A view of a cardamom farm in the northern part of Yangbarak Rural Municipality in Panchthar. Photo: Giriraj Banskota/Republica
PANCHTHAR, July 30: Farmers in Province 1 have become weary because of the slowdown in sales of their cash crops including cardamom, ginger, and seasonal vegetables. The farmers are worried as the supply of tomatoes and milk products like hardened cheese has dwindled in recent days.
Supply of tomatoes to nearby Indian cities has seen non-tariff barriers from the last week, and farmers have no option than to dump their produce. There is also a depression in prices of these products in recent years, including a fall in cardamom price from Rs 120,000 to Rs 30,000 per 40 kg this year.
President of Panchthar Chapter of Federation of National Farmers' Group, Ganesh Pokhrel, complained: "This kind of situation does not bear well for the overall farming sector. Hope of prosperity through agricultural production seems to remain only a pipedream." Farmers have said that the only option left for them would be to quit farming, and it may work as a push factor for more youths from the villages to go abroad for migrant jobs.
Such difficult situation has come to surface at a time when the federal government has announced to double agricultural production within the next five years in an effort to reduce import of agro products.
Ginger has been another cash crop suffering Indian non-tariff barriers. It has prompted several farmers to shift to traditional farming as their produce did not fetch good prices in the last year.
The ginger price has again failed to pick up despite India announcing unhindered supply of Nepali fresh ginger. Though Nepali farmers expected unhindered export of Nepali ginger to India following the lift of restriction for Nepali fresh ginger effective from July first week, farmers say the price has remained almost the same or lower than usual.
Senior Agriculture Development Officer of Panchthar Kamesh Tiwari acknowledged that the farmers are suffering due to falling prices in the market due to various reasons. Tiwari stressed on the need to boost internal consumption to protect the profession of farming.
The story is the same for Chiraito, a profitable herbal crop.
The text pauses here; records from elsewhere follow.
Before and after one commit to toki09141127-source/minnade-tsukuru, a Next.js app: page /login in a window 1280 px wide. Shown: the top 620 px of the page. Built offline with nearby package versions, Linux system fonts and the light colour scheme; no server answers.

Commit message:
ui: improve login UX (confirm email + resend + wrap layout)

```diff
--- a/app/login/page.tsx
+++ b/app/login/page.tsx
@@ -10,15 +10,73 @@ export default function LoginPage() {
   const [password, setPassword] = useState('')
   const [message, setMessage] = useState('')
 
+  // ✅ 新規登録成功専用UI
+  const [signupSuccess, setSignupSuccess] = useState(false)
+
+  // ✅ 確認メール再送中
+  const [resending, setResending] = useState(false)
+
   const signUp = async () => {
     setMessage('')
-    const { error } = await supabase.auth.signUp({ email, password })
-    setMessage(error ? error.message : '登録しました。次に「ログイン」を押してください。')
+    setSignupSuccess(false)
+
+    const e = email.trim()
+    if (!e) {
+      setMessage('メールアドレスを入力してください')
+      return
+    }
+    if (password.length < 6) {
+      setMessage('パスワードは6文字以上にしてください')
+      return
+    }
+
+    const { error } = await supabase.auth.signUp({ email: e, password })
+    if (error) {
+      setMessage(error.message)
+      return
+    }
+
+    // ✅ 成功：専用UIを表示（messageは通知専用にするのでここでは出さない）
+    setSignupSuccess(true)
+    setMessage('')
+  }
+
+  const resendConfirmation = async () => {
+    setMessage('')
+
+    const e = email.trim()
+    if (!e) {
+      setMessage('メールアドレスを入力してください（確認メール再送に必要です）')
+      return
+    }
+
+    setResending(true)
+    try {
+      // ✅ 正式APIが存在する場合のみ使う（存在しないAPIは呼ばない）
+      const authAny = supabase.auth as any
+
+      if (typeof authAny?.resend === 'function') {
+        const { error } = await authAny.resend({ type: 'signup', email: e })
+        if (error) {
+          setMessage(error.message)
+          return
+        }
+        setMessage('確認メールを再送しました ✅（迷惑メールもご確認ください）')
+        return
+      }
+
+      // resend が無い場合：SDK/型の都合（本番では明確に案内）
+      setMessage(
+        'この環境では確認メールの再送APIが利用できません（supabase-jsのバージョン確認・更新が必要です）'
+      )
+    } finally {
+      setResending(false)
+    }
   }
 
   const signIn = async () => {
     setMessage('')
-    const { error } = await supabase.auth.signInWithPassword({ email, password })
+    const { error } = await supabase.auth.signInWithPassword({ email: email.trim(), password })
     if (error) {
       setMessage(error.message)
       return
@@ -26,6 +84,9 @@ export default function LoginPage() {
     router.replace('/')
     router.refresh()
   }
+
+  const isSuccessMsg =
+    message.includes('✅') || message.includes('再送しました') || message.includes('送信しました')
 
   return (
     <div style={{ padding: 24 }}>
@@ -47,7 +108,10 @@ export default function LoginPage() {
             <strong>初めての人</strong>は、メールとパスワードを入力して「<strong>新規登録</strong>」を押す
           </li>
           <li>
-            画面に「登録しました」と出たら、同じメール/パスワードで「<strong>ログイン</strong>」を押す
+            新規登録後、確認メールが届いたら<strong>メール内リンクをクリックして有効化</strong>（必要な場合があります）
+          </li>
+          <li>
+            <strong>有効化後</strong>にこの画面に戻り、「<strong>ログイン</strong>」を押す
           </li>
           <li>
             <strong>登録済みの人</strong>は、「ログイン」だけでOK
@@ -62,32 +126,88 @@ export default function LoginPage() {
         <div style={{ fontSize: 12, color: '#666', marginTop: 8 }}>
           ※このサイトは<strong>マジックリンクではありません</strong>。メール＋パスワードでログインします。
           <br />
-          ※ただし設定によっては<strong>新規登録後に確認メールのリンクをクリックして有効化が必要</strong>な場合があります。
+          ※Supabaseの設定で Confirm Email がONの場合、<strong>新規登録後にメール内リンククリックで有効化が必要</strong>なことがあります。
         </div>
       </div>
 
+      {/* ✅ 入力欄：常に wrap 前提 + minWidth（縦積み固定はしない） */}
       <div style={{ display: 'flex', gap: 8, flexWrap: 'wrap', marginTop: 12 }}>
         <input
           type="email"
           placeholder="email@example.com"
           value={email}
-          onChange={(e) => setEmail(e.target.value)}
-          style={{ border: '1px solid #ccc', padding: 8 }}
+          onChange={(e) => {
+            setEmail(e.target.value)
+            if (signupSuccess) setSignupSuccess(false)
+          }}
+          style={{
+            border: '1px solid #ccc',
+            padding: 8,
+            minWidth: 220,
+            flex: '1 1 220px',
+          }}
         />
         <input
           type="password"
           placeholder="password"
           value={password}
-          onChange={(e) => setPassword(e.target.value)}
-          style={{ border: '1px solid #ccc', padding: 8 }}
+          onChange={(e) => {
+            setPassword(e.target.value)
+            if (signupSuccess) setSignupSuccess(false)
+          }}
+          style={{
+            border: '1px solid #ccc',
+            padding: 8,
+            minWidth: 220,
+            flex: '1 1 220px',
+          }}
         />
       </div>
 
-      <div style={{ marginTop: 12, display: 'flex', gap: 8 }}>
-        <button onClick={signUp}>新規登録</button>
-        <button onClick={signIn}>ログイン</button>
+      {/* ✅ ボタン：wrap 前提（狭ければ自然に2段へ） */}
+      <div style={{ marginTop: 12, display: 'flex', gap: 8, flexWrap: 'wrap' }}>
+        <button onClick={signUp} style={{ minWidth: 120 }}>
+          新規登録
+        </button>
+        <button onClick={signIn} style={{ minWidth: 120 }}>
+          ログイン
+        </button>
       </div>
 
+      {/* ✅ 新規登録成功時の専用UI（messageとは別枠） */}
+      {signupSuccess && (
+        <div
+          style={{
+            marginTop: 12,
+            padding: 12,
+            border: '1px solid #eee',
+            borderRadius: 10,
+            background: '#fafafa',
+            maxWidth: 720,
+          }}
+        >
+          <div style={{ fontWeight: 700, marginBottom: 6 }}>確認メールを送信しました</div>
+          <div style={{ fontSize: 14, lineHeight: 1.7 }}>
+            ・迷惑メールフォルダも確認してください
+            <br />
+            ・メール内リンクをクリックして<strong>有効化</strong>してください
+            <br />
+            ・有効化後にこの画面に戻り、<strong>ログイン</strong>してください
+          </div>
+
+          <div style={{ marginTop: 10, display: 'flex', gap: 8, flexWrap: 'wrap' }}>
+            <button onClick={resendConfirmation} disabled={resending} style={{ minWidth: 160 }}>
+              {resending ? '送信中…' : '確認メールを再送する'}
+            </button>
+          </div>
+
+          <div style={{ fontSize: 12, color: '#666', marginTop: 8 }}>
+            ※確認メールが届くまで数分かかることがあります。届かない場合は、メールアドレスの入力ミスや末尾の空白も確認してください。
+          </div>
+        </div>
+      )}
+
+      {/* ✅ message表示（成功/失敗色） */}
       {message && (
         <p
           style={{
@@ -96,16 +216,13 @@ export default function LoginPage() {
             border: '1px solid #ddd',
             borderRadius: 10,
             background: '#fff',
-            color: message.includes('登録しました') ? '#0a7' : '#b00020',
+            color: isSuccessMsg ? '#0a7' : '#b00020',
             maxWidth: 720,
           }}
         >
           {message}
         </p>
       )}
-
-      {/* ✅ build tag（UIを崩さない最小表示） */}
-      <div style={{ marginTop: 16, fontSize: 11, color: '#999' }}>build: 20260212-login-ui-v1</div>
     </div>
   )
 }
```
Ram Prasad Mainali, a Chiraito farmer in the district, said that he used to sell his produce at Rs 30,000 per 40 kg but the price has now fallen to Rs 5,000 to 6,000. Mainali also said that several farmers have been unable to sell their produce of last year.